This action arises from a rear end motor vehicle accident. The at-fault driver was operating a transport truck. The tractor portion was registered to Orchid Leasing Corp., however as of the time of the accident the tractor’s driver had made final payment on the lease, had received a bill of sale and ownership documentation, and had a letter authorizing transfer of ownership. In essence, the only “ownership” that Orchid had as of the time of the accident was as the registered owner with the MTO.

Orchid brought a summary judgment motion on the grounds that it was not the owner of the tractor and therefore was not vicariously liable under the Highway Traffic Act. Justice Hebner accepted the defendant’s position and granted the motion, dismissing the claim as against Orchid. Justice Hebner accepted that: Orchid agreed to sell the tractor to the driver and the driver paid the purchase price in full; Orchid gave the driver the necessary paperwork to transfer ownership; Orchid exercised no possession or control over the vehicle at the time of the accident; there was no evidence that Orchid retained keys to the vehicle; Orchid was not in a position to provide consent or withhold consent to operation of the vehicle at the material time; and Orchid did not have an insurance interest in the vehicle at the material time.

Dagenais v. Slavko, 2021 ONSC 3415

This action arises from a motor vehicle accident. The defendant driver, Pellerin, was employed by the defendant Slavko Concrete Finishing at the time. Pellerin’s employment was governed by a collective agreement.

On January 31, 2013, Slavko sent Pellerin and other tradesmen to finish pouring concrete at a site in Petawawa. Pellerin lived in Ottawa. The collective agreement obligated Slavko to arrange for the transportation of its employees to distant construction sites. Despite this obligation, Pellerin drove himself in his personal vehicle from Ottawa to Petawawa. Prior to leaving Ottawa, Pellerin purchased gasoline for his car, stopped for a coffee, and may have done an errand. He then drove to Highway 17 on his way to Petawawa. He decided to stop for a break in the Town of Renfrew. He pulled into the left turning lane on Highway 17 and waited for an oncoming truck to pass. He then began his turn across the lane, where he struck the plaintiff’s vehicle which was travelling behind the truck. Pellerin was charged with failing to make a turn in safety and he paid the associated fine.

The total damages claimed by the plaintiff driver, plaintiff passenger, and FLA claimants was $3.6 million. Pellerin had limits of $2 million, which was paid into Court. The plaintiffs also sued Slavko as Pellerin’s employer. Justice Kane held that Pellerin was in the course of his employment at the time of the accident, and that Slavko was vicariously liable for his negligence. The Court disagreed that Slavko could only be vicariously liable for Pellerin after he arrived at the job site. Pellerin was being paid for his time in transit and mileage to and from Petawawa, pursuant to the collective agreement. Pellerin’s use of his personal vehicle did not establish that he was working outside the course of his employment. His planned stop for coffee and to stretch was not a “personal frolic” removing vicarious liability either.
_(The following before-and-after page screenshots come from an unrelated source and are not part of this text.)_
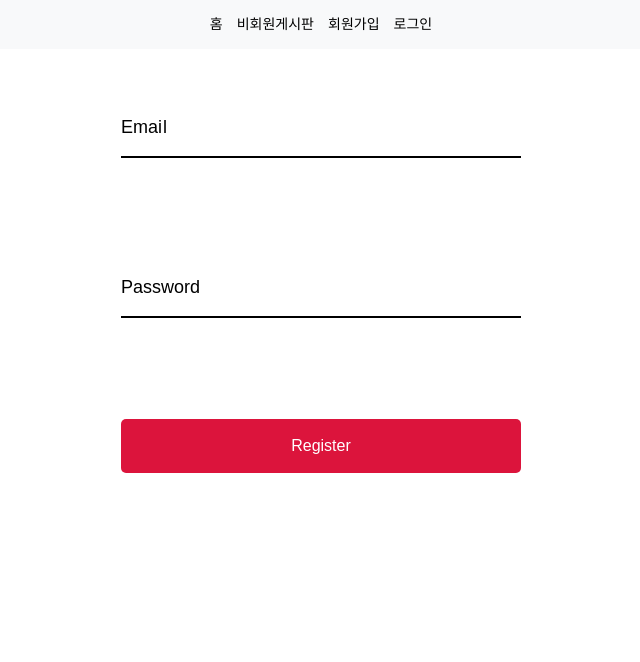
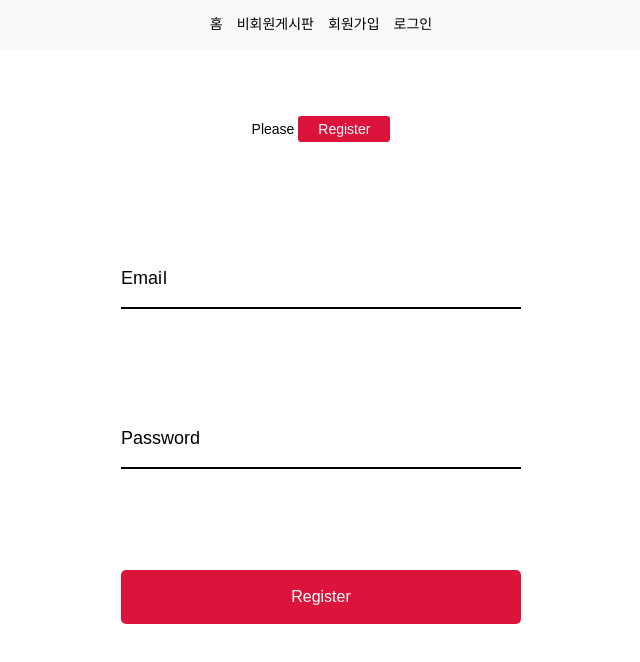
Before and after one commit to DaehyungKim/Injeolmi, a Next.js app in the folder front/: page /auth/register in a window 1280 px wide. Shown: the top 662 px of the page, without its empty margins (319-959 px from the left). Built offline with nearby package versions, Linux system fonts and the light colour scheme; no server answers.

Commit message:
가입 로직 수정

```diff
--- a/front/src/app/auth/login/components/LoginForm.module.css
+++ b/front/src/app/auth/login/components/LoginForm.module.css
@@ -26,7 +26,7 @@
 .login-form {
     position: relative;
     margin: 20px 0 40px;
-    width: 300px;
+    width: 400px;
 }
 
 .login-form > div {
--- a/front/src/app/auth/register/components/RegisterForm.module.css
+++ b/front/src/app/auth/register/components/RegisterForm.module.css
@@ -1,6 +1,34 @@
+
+
+.register-container {
+    box-sizing: border-box;
+    display: flex;
+    flex-direction: column;
+    justify-content: center;
+    align-items: center;
+    margin: 0;
+    padding: 5rem;
+    border-radius: 5px;
+
+}
+.register-container h1 {
+    display: block;
+    text-align: center;
+    margin-bottom: 40px;
+}
+
+.special {
+    background: crimson;
+    padding: 5px 20px;
+    color: #fff;
+    border-radius: 3px;
+}
+
+
+
 .register-form {
     margin: 0 auto;
-    max-width: 400px;
+    width: 400px;
     margin-top: 50px;
 }
 
@@ -129,6 +157,7 @@
     color: #d93025;
     font-size: 13px;
     margin-top: 4px;
+    white-space: pre-wrap;
 }
 
 
--- a/front/src/app/auth/register/components/RegisterForm.tsx
+++ b/front/src/app/auth/register/components/RegisterForm.tsx
@@ -48,7 +48,7 @@ const RegisterForm = () => {
         if (!newPassword) {
             setPasswordError('비밀번호를 입력해주세요.');
         } else if (!(hasNumber && hasLowercase && hasUppercase && hasSpecialChar && isLongEnough)) {
-            setPasswordError('비밀번호는 영문 대소문자, 숫자, 특수문자를 포함해 8자 이상이어야 합니다.');
+            setPasswordError('비밀번호는 영문 대소문자, 숫자, 특수문자를 포함해\n8자 이상이어야 합니다.');
         } else {
             setPasswordError('');
         }
@@ -97,11 +97,13 @@ const RegisterForm = () => {
                 });
 
         } else {
-            console.log('폼 제출 실패: 유효하지 않은 입력');
+            alert('입력한 정보를 확인해주세요.');
         }
     };
 
     return (
+        <div className={styles['register-container']}>
+            <h1>Please <span className={styles.special}>Register</span></h1>
             <form className={styles['register-form']} noValidate onSubmit={handleSubmit}>
             <div>
                 <div className={styles['input-wrapper']}>
@@ -146,20 +148,20 @@ const RegisterForm = () => {
                         <span>r</span>
                         <span>d</span>
                     </label>
-                    {password.length > 0 && (
-                        <>
                     {showPasswordError && (
                         <span className={styles['error-message']}>{passwordError}</span>
                     )}
+                    {password.length > 0 && (
                         <div className={`${styles['strength-meter']} ${styles[strengthInfo.className]}`}>
                             {strengthInfo.message}
                         </div>
-                        </>
                     )}
                 </div>
             </div>
             <button className={styles.button} type="submit">Register</button>
         </form>
+        </div>
+
 
     );
 };
```
Lines whose indentation alone changed are shown as unchanged.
Justice Kane further accepted that Pellerin could be considered Slavko’s agent pursuant to the doctrine of respondeat superior.

Sataur v. Starbucks Coffee Canada Inc., 2017 ONCA 1017

The Plaintiff sued Starbucks and two individual employes for spilling hot water on her. Starbucks brought a motion to strike the claims against the individual Defendants on the basis that the Statement of Claim did not disclose a reasonable cause of action against either individual. The motion judge agreed and struck the claims against the individual Defendants on the basis that they were not liable for actions taken within the scope of their authority and on behalf of their corporation. On appeal, the Ontario Court of Appeal overturned the decision finding that the Statement of Claim set out specific alleged acts of negligence against each individual Defendant (e.g. the pouring of hot water and the failure to supervise) for which each may be found personally liable. The Court of Appeal held that the motion judge had conflated two separate concepts: an employer’s vicarious liability for its employees acting within the scope of their employment and employees’ personal liability for their own negligence while acting within the scope of their employment.

T.I. v. Lakovic, 2016 ONSC 5750, aff’d 2017 ONCA 446

The female plaintiff was sexually abused by a taxi driver. She became intoxicated at a party and her friend called the defendant taxi company, which dispatched the driver to pick her up. The defendant taxi company successfully moved for summary judgment on the basis that it should not be held vicariously liable for the intentionally tortious acts of the driver. Justice Broad found that the wrongful acts of the defendant driver were only coincidentally linked to the defendant taxi company’s activities as the operator of a taxi dispatching business. The Court of Appeal upheld the decision, finding that the motions judge properly applied the law of vicarious liability and reached the correct conclusion on the record.